Many approaches systematize the use of a trail stop as part of a trading plan, rather than simply using an arbitrary price. One of these approaches is to use a moving average as a trail stop, which we will now discuss in more detail.

Moving Average as a Trail Stop

Using a moving average as a trail stop means that instead of setting your stop-loss at a fixed dollar amount below the market price, you set it at the level of a particular moving average. As the moving average changes, your trail stop will move with it.

For example, consider the chart below where we have entered a short gold trade on an hourly timeframe at point “A,” anticipating a potential trend reversal. The yellow line on the chart is a 10EMA. The price moves in our desired direction and closes above our yellow line (or the 10 EMA) at point “B,” locking in a good profit for this trade.

As you can also see, a candle’s price crossed temporarily over the 10EMA at point “C” but closed below it. This is an important consideration that we will touch upon later.

Considerations for Traders

There are several factors to consider when deciding which approach suits your individual trading style, and these should be tested to find the optimal strategy for you.

  1. Which MA Type?: We’ve already discussed the major differences between Simple and Exponential Moving Averages. Many traders, particularly those trading shorter timeframes, tend to prefer the EMA due to its greater responsiveness to trend changes. However, just because a particular approach is right for many doesn’t mean it can’t be different for you.
  2. Which Period MA?: This is probably the most debated consideration. A longer EMA, e.g., 20 instead of 10, will require a more significant price drop to trigger, meaning you may give more back to the market if the drop continues. However, this must be balanced against the possibility that any uptrend may pause and even retrace for a period before resuming its climb.
  3. MA Touch or Close?: Another key debate is whether a trail stop using a moving average should be triggered by any touch of that moving average at any time, or whether to wait for a close price through the MA. Both approaches have pros and cons, which need to be weighed carefully.

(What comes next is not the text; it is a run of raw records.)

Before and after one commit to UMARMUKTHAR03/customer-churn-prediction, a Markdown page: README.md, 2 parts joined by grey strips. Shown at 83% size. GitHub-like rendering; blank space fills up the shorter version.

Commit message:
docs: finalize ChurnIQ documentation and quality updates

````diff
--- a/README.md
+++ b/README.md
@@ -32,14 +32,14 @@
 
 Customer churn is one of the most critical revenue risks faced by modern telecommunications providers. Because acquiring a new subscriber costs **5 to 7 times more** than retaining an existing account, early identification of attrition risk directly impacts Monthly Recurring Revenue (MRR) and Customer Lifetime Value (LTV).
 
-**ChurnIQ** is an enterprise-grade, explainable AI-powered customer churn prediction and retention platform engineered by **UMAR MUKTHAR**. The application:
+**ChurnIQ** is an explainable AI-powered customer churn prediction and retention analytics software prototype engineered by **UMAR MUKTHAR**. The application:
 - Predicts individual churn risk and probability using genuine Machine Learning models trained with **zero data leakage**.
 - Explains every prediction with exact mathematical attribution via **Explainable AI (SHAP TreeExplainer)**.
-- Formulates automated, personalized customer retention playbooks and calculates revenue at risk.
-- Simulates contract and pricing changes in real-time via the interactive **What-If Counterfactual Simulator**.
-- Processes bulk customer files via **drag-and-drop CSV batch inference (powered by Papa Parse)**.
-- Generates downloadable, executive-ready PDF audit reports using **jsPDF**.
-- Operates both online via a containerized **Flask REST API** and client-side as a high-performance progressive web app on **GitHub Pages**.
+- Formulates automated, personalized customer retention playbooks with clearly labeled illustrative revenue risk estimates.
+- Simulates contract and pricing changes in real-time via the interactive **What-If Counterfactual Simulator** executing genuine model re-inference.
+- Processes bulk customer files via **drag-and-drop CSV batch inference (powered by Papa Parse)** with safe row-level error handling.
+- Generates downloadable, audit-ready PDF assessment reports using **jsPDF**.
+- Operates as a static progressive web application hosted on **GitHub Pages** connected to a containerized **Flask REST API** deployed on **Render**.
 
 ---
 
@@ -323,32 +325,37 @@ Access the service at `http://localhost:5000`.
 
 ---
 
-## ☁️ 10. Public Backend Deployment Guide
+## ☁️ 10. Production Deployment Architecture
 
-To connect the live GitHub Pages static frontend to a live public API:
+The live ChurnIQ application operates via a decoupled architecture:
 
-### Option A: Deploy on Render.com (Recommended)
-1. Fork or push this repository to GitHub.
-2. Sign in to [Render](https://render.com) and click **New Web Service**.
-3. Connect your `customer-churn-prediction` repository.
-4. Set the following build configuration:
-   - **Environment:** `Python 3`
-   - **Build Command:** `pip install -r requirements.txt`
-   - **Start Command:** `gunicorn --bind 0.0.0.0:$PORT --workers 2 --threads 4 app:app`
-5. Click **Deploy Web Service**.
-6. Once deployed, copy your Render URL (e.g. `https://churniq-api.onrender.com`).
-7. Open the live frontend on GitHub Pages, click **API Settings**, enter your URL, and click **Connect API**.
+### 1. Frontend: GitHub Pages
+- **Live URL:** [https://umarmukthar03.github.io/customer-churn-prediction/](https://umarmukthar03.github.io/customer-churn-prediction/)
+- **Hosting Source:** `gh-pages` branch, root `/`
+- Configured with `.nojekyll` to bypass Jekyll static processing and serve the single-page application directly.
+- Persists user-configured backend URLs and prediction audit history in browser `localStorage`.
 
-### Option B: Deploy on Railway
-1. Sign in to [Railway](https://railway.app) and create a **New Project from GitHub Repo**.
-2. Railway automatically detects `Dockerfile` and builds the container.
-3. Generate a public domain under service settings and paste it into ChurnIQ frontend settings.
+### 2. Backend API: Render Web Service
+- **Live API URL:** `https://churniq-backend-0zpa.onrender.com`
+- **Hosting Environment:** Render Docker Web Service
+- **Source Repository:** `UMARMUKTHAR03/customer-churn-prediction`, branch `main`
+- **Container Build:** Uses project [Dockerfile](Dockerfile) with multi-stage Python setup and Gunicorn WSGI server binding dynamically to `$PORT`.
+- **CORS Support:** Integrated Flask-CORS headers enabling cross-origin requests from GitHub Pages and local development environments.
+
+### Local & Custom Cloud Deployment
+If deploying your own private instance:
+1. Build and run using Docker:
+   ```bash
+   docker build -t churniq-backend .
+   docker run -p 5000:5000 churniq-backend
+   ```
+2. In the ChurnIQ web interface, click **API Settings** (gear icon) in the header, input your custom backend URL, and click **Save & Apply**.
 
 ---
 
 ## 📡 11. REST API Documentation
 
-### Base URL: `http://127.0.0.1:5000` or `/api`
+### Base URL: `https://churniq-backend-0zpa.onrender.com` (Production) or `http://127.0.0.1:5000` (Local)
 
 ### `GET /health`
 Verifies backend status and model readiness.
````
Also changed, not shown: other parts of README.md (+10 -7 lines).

In Summary

There’s no doubt that the concept of using a trail stop merits exploration for any trader. Price/MA cross is a relatively easy concept to understand and implement and can improve trading outcomes irrespective of the “fine-tuning” considerations discussed. Your challenge is clear: thorough, ongoing testing is essential to refine your choice and find the optimal method for you.


  1. Simple Moving Average (SMA) Strategy: Utilizing a 50-day SMA as a trail stop could be effective for longer-term trades. If the price drops below the 50-day SMA, you could trigger a sell order.
  2. Exponential Moving Average (EMA) Strategy: For more sensitive, shorter-term trading, a 20-day EMA could be used as a trail stop. The EMA gives more weight to recent prices and thus responds more quickly to price changes.
  3. Price Percentage and MA Combination: You could set a rule where the trail stop triggers if the price drops a certain percentage below the moving average. For example, if the 50-day

Ready to start trading?

Disclaimer: Articles are from GO Markets analysts and contributors and are based on their independent analysis or personal experiences. Views, opinions or trading styles expressed are their own, and should not be taken as either representative of or shared by GO Markets. Advice, if any, is of a ‘general’ nature and not based on your personal objectives, financial situation or needs. Consider how appropriate the advice, if any, is to your objectives, financial situation and needs, before acting on the advice. If the advice relates to acquiring a particular financial product, you should obtain and consider the Product Disclosure Statement (PDS) and Financial Services Guide (FSG) for that product before making any decisions.